The L. hesperus is a carnivore that eats mostly from the orders Coleoptera (beetles) and Hymenoptera (ants, wasps and bees) although they do eat other organisms such as grasshoppers and even other spiders (Salomon 2011, Drees and Jackman 1999). There still has not been a lot of research done on their diet but it is certain how they eat.

Both photos by Richard Greene

Widow spiders are not fast eaters by any means. Once their victim gets stuck in their extremely sticky and strong web, the spider rushes out to further entrap them by spinning more web and using specialized comb structures on their fourth tarsus (seen below) to throw it around various parts of the victims body (Smithsonian National Museum of Natural History 2012).

Latrodectus hesperus
Photo by Jeremy Miller

Only when completely immobilized, the spider bites their victim and the strong neurotoxin venom (which is 15 times stronger than a rattlesnakes!) injected kills the prey in about ten minutes. In the meantime, the spider continues wrap their prey with web. Once movement ceases, the spider then releases enzymes to start digesting the prey. In nature, the spider would then drag its prey into a more secluded "retreat" area to either store it until the spider is hungry or feast upon it. When Latrodectus hesperus eats its prey, it siphons out the inside material, that has been liquefied by the enzymes, and leaves the outside of the prey intact, like a shell of what it used to be (Animal Diversity Web 2001).

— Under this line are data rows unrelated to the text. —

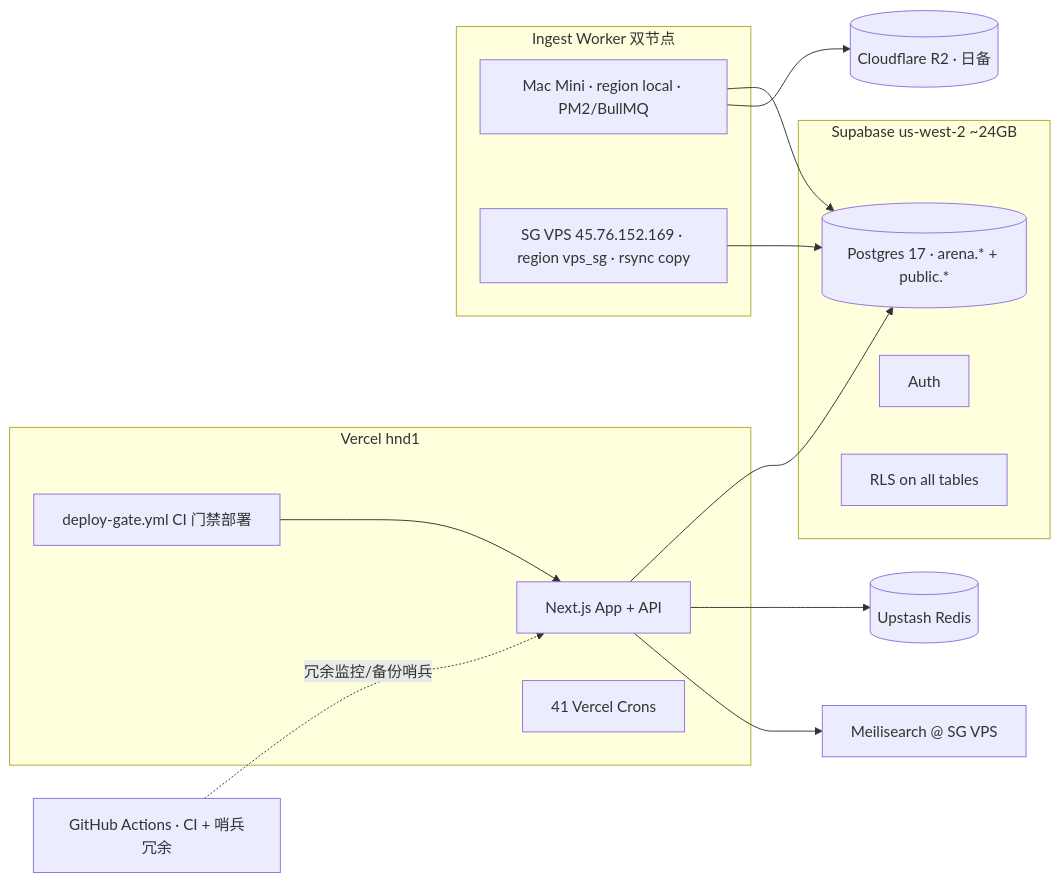
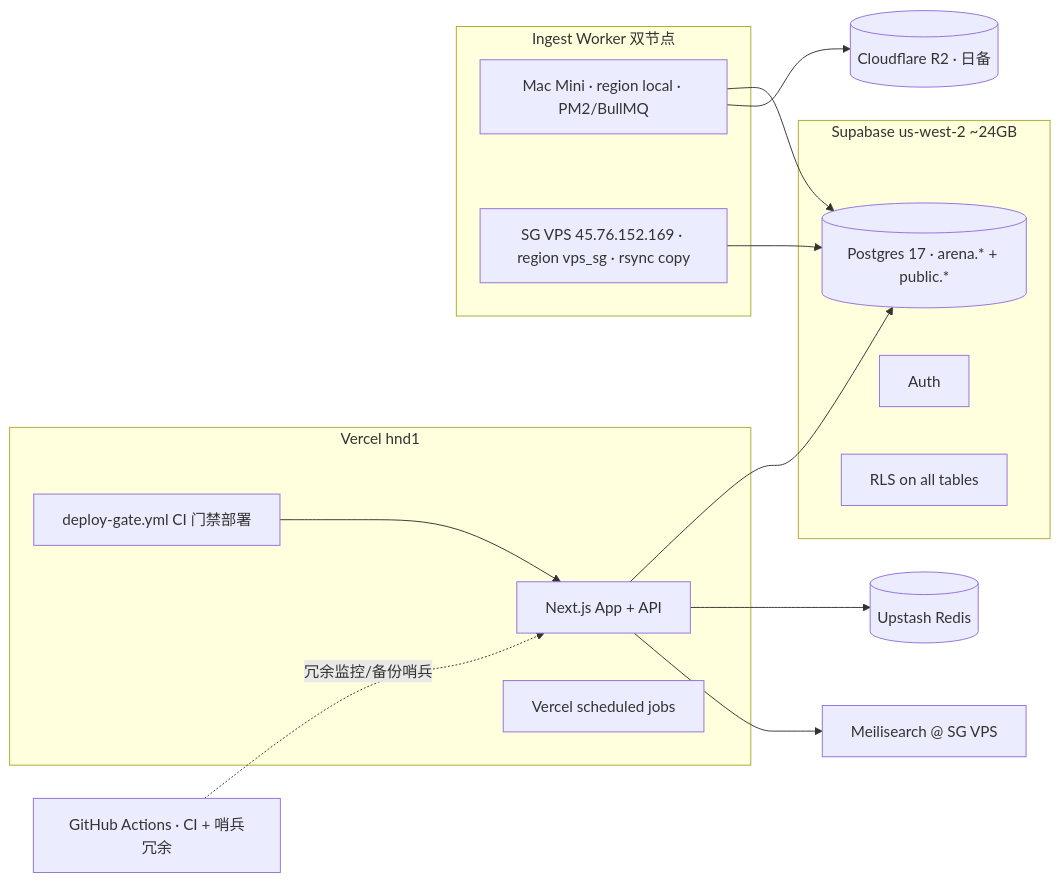
The third of 4 diagrams in docs/ARCHITECTURE.md (Adeline117/ranking-arena), drawn with Mermaid before and after one commit. The commit also changed other lines of this file and 3 other files, not shown here.

````diff
--- a/docs/ARCHITECTURE.md
+++ b/docs/ARCHITECTURE.md
@@ -82,30 +85,30 @@
 ```mermaid
 graph LR
   subgraph Vercel[Vercel hnd1]
     APP[Next.js App + API]
-    CRON[41 Vercel Crons]
+    CRON[Vercel scheduled jobs]
     GATE[deploy-gate.yml CI 门禁部署]
   end
   subgraph Supabase[Supabase us-west-2 ~24GB]
     PG[(Postgres 17 · arena.* + public.*)]
     AUTH[Auth]
     RLS[RLS on all tables]
   end
   subgraph Nodes[Ingest Worker 双节点]
     MM[Mac Mini · region local · PM2/BullMQ]
     SG[SG VPS 45.76.152.169 · region vps_sg · rsync copy]
   end
   MEILI[Meilisearch @ SG VPS]
   REDIS[(Upstash Redis)]
   R2[(Cloudflare R2 · 日备)]
   GH[GitHub Actions · CI + 哨兵冗余]
 
   APP --> PG
   APP --> REDIS
   APP --> MEILI
   MM --> PG
   SG --> PG
   MM --> R2
   GH -.冗余监控/备份哨兵.-> APP
   GATE --> APP
 ```
````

Here are a couple fantastic YouTube videos of female black widows in captivity capturing prey: